“[An International Tribunal of Climate Justice as][A] [compliance mechanism] is hereby established to address cases of non-compliance of the commitments of developed country Parties on mitigation, adaptation, [provision of] finance, technology development and transfer [and][,] capacity-building[,] and transparency of action and support, including through the development of an indicative list of consequences, taking into account the cause, type, degree and frequency of non-compliance.”
Over 130 developing nations led by South Africa and instigated by China and India are insisting that they will not sign a climate agreement in Paris unless it contains massive redistribution of wealth from developed to poor nations. Now they want the power to haul the U.S. and its allies before a UN Star Chamber to enforce compliance.
This is not the first time that a climate court has appeared in a UN climate text. In 2011 a nearly identical provision crept into the text at the UN’s climate summit in Durban. The provision was stripped from the text after CFACT’s Climate Depot blew the whistle and Marc Morano’s exclusive was picked up by the media. This time they substitute the word “tribunal” for “court” and insist that the body will be “non-judicial.”
The slight edit to the terminology offers little comfort.
If the climate tribunal becomes the focus of public scrutiny, watch for the negotiators to pull a switch behind closed doors and try and accomplish the same thing by re-branding it an enforcement “mechanism.”
Whatever they call it, countries who sign onto this agreement will be voting to expand the reach of the UN climate bureaucracy, cede national sovereignty, and create a one-way street along which billions will be redistributed from developed to poor nations. Developed nations would be expected to slash their emissions while the “poor” countries expand theirs. China, which holds a trillion dollars in U.S. debt, would be counted among the poor.

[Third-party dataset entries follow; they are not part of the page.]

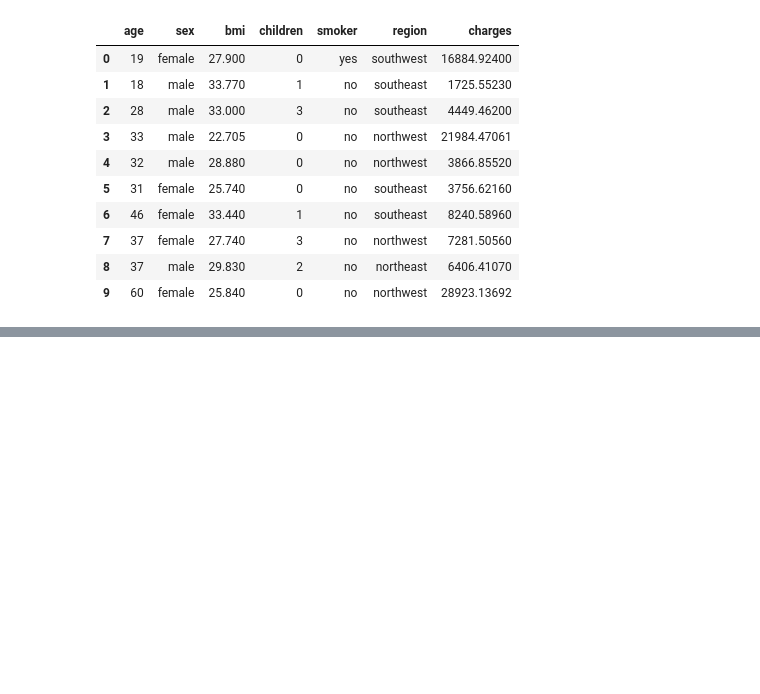
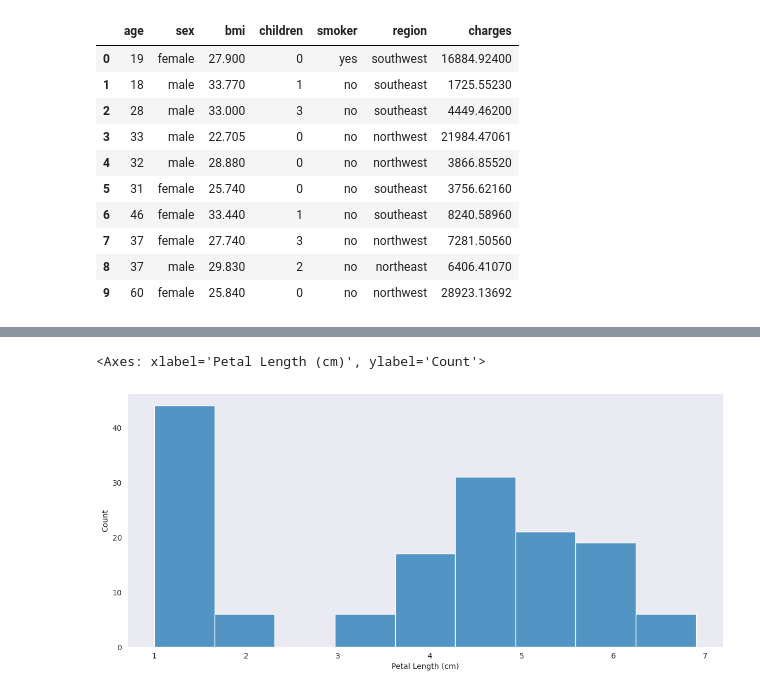
Before and after one commit to gerrenme/kaggle_courses, a Jupyter notebook: kaggle_data_visualization/school21_new_year_music.ipynb, the cells around one changed output, grey strips where cells are left out. Cells and saved outputs as stored; diff of their text form; code cells hidden in the pictures; blank space fills up the shorter version.

```diff
--- a/kaggle_data_visualization/school21_new_year_music.ipynb
+++ b/kaggle_data_visualization/school21_new_year_music.ipynb
@@ -178,0 +180,4 @@ sns.swarmplot(x=insurance_data["smoker"], y=insurance_data["charges"])
+# %%
+iris_data = pd.read_csv("datasets/iris.csv", index_col="Id")
+
+iris_data.head(5)
@@ -178,0 +192,8 @@ sns.swarmplot(x=insurance_data["smoker"], y=insurance_data["charges"])
+# %%
+plt.figure(figsize=(14, 6))
+
+sns.set_style("dark")
+sns.histplot(data=iris_data["Petal Length (cm)"])
+# %% [output]
+<Axes: xlabel='Petal Length (cm)', ylabel='Count'>
+[figure, added]
```
Also changed, not shown: parts of 27 cells of this notebook, 2 other files.
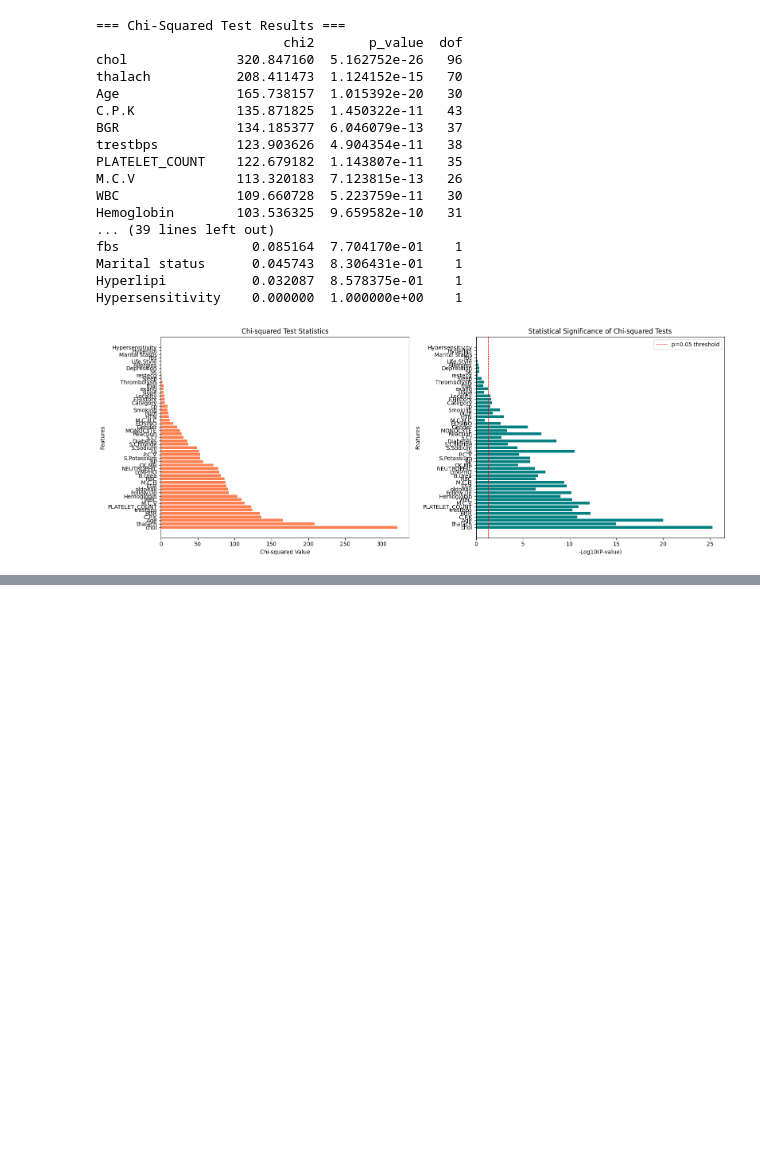
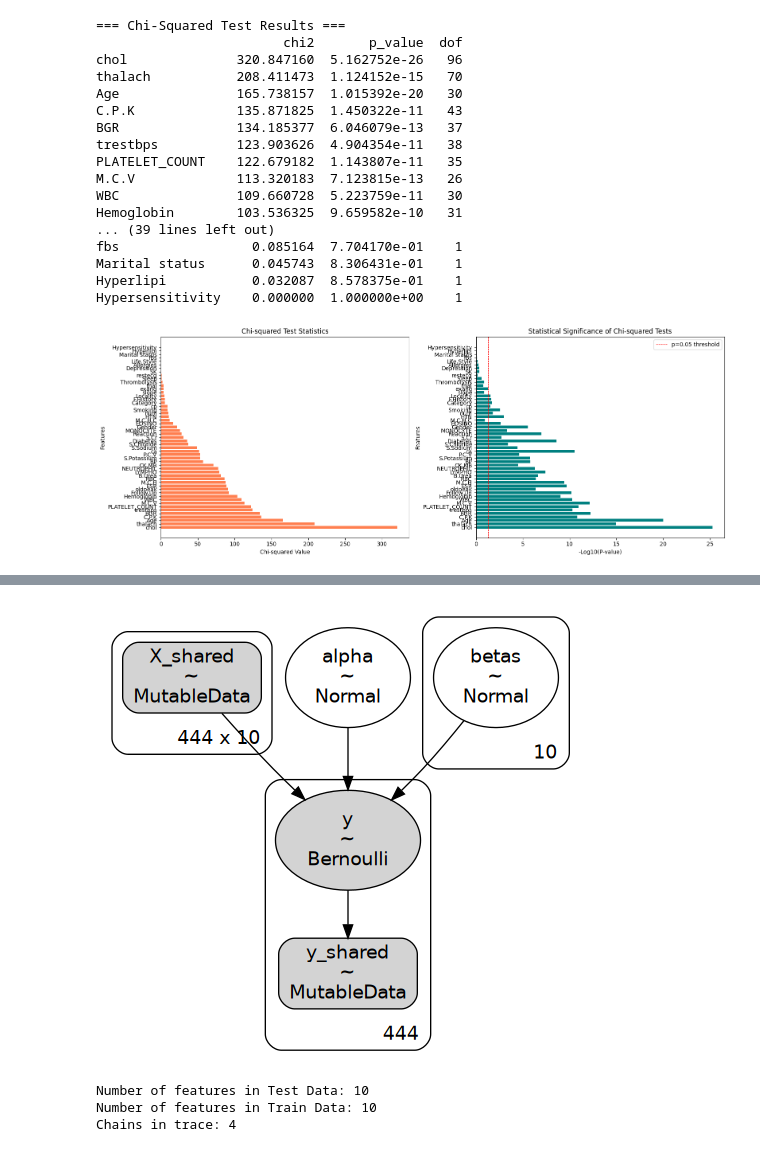
Before and after one commit to Akshit-H-Jain/heart-failure-prediction, a Jupyter notebook: notebooks/health-disease-prediction.ipynb, the cells around one changed output, grey strips where cells are left out. Cells and saved outputs as stored; diff of their text form; code cells hidden in the pictures; blank space fills up the shorter version.

Commit message:
Bayesian modeling & posterior analysis

```diff
--- a/notebooks/health-disease-prediction.ipynb
+++ b/notebooks/health-disease-prediction.ipynb
@@ -642,0 +693,3 @@ Hypersensitivity    0.000000  1.000000e+00    1
+# %%
+scaled_df = pd.merge(scaled_continuous_features_df, binary_features, left_index=True, right_index=True)
+scaled_df.head()
@@ -642,0 +703,14 @@ Hypersensitivity    0.000000  1.000000e+00    1
+# %%
+from sklearn.model_selection import train_test_split
+
+test_size = 0.25
+train_df, test_df = train_test_split(scaled_df, test_size=test_size, random_state=RANDOM_SEED)
+# %%
+from imblearn.over_sampling import SMOTE
+
+X = train_df.drop('Mortality', axis=1)
+y = train_df['Mortality']
+
+smote = SMOTE(random_state=RANDOM_SEED)
+
+X, y = smote.fit_resample(X, y)
@@ -642,0 +744,16 @@ Hypersensitivity    0.000000  1.000000e+00    1
+# %%
+X_test = test_df.drop('Mortality', axis=1)
+y_test = test_df['Mortality']
+
+with pm.Model() as logistic_model:
+    X_shared = pm.MutableData('X_shared', X)
+    y_shared = pm.MutableData('y_shared', y)
+
+    alpha = pm.Normal('alpha', mu=0, sigma=10)
+    betas = pm.Normal('betas', mu=0, sigma=10, shape=X_shared.shape[1])
+
+    logits = alpha + pm.math.dot(X_shared, betas)
+
+    likelihood = pm.Bernoulli('y', pm.math.sigmoid(logits), observed=y_shared)
+
+    trace = pm.sample(20000, tune=1000, target_accept=0.80, return_inferencedata=True, chains=4)
@@ -642,0 +767,13 @@ Hypersensitivity    0.000000  1.000000e+00    1
+# %%
+gv = pm.model_graph.model_to_graphviz(logistic_model)
+display_png(gv)
+# %% [output]
+[figure, added]
+# %%
+print(f"Number of features in Test Data: {X_test.shape[1]}")
+print(f"Number of features in Train Data: {X.shape[1]}")
+print(f"Chains in trace: {len(trace)}")
+# %% [output]
+Number of features in Test Data: 10
+Number of features in Train Data: 10
+Chains in trace: 4
```
Also changed, not shown: parts of 30 cells of this notebook.
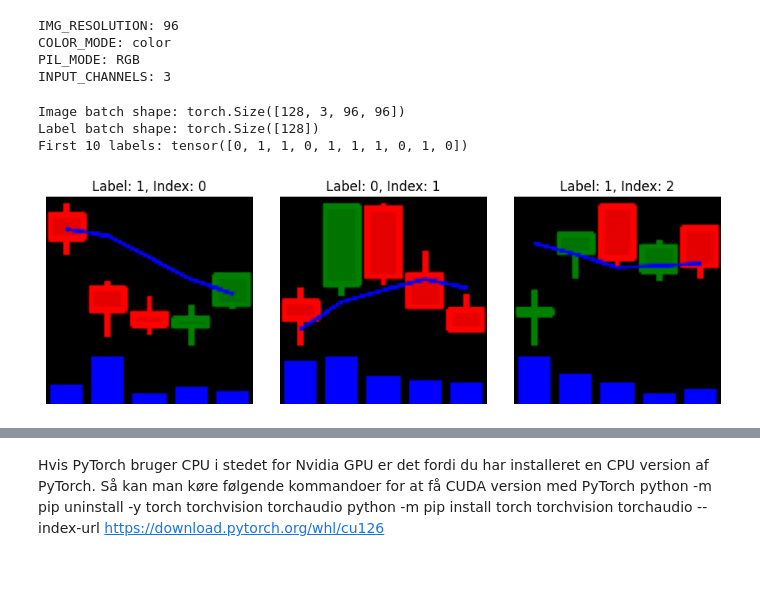
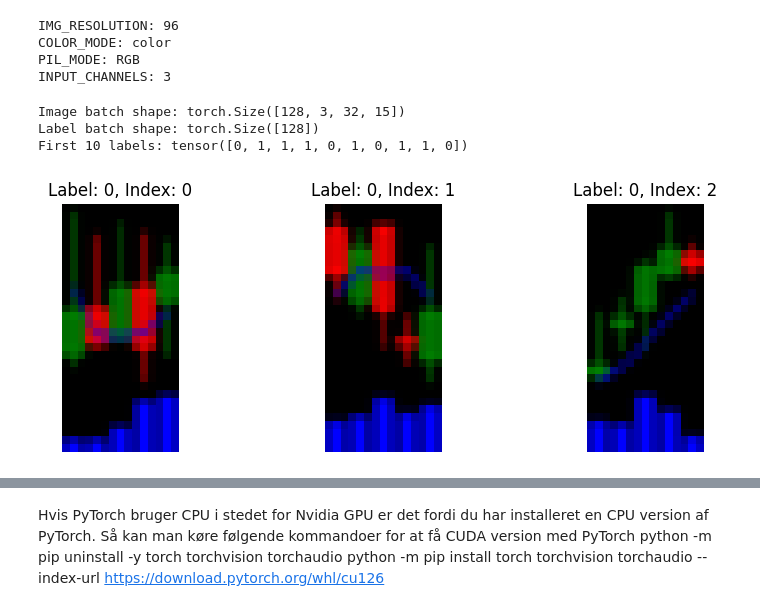
Before and after one commit to MortenSkovbjerg2000/speciale-i-datavidenskab-2026, a Jupyter notebook: training.ipynb, the cells around one changed output, grey strips where cells are left out. Saved outputs shown, nothing was run; the diff lists cells and outputs as text; code cells hidden in the pictures; blank space fills up the shorter version.

Commit message:
fået en ordentlig training CNN af Jonas og implementeret det. Fået ny data jeg har loadet med parquet

```diff
--- a/training.ipynb
+++ b/training.ipynb
@@ -21,7 +21,7 @@ data_folder = "res_96_color_candlestick_vol_1_ma_1_bb_0_rsi_0"
 
 # Choose how many tickers to use
 # Set to None if you want all tickers
-MAX_TICKERS = None
+MAX_TICKERS = 400
 
 # Make ticker selection reproducible
 TICKER_SEED = 42
@@ -106,3 +106,36 @@ print(len(df))
 Step 5: Split by unique dates, not by rows
 
 This is important. Since many companies share the same dates, it is better to split by the set of unique dates.
+# %%
+# Make sure dates are sorted only for reporting
+unique_dates = sorted(df["date"].unique())
+
+# First split full sample into train+val and test
+train_val_df, test_df = train_test_split(
+    df,
+    test_size=0.15,         # 15% test
+    random_state=42,
+    stratify=df["label"]
+)
+
+# Then split train+val into train and validation
+train_df, val_df = train_test_split(
+    train_val_df,
+    test_size=0.30,         # 30% of train_val goes to validation
+    random_state=42,
+    stratify=train_val_df["label"]
+)
+
+# Optional: reset index
+train_df = train_df.reset_index(drop=True)
+val_df = val_df.reset_index(drop=True)
+test_df = test_df.reset_index(drop=True)
+
+print("Train shape:", train_df.shape)
+print("Val shape:  ", val_df.shape)
+print("Test shape: ", test_df.shape)
+
+print("\nDate ranges:")
+print("Train:", train_df["date"].min(), "to", train_df["date"].max())
+print("Val:  ", val_df["date"].min(), "to", val_df["date"].max())
+print("Test: ", test_df["date"].min(), "to", test_df["date"].max())
@@ -233,6 +275,7 @@ class StockImageDataset(Dataset):
 
 # Do NOT resize
 basic_transform = transforms.Compose([
+    transforms.Resize((32, 15)),
     transforms.ToTensor()
 ])
 
@@ -259,36 +302,36 @@ test_loader = DataLoader(
     batch_size=128,
     shuffle=False,
     pin_memory=True
 )
 
 # Test one batch
 images, labels, idx = next(iter(train_loader))
 print("Image batch shape:", images.shape)
 print("Label batch shape:", labels.shape)
 print("First 10 labels:", labels[:10])
 
 # Plot 3 resulting images
 fig, axes = plt.subplots(1, 3, figsize=(9, 3))
 
 for i in range(3):
     image, label, idx = train_dataset[i]
     img_np = image.numpy()
 
     if img_np.shape[0] == 1:
         axes[i].imshow(img_np[0], cmap="gray")
     else:
         axes[i].imshow(np.transpose(img_np, (1, 2, 0)))
 
     axes[i].set_title(f"Label: {label}, Index: {idx}")
     axes[i].axis("off")
 
 plt.tight_layout()
 plt.show()
 # %% [output]
-Image batch shape: torch.Size([128, 3, 96, 96])
+Image batch shape: torch.Size([128, 3, 32, 15])
 Label batch shape: torch.Size([128])
-First 10 labels: tensor([0, 1, 1, 0, 1, 1, 1, 0, 1, 0])
+First 10 labels: tensor([0, 1, 1, 1, 0, 1, 0, 1, 1, 0])
-[figure, old version]
+[figure, new version]
 # %%
 random_indices = random.sample(range(len(train_dataset)), 5)
 
```
Also changed, not shown: parts of 13 cells of this notebook, 4 other files.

China and India are delighted. They would like nothing better than a world where the West cedes the competitive advantages their free market economies created. They hope for a future where Asia does the manufacturing and the U.S. and Europe do the importing — until their wealth runs out, anyway.
Take a look at the UN draft agreements for yourself. We’ll update them as things develop.
President Obama and Secretary of State Kerry are mired in foreign policy failures. They desperately want to get this agreement signed so they can claim a victory for their legacies.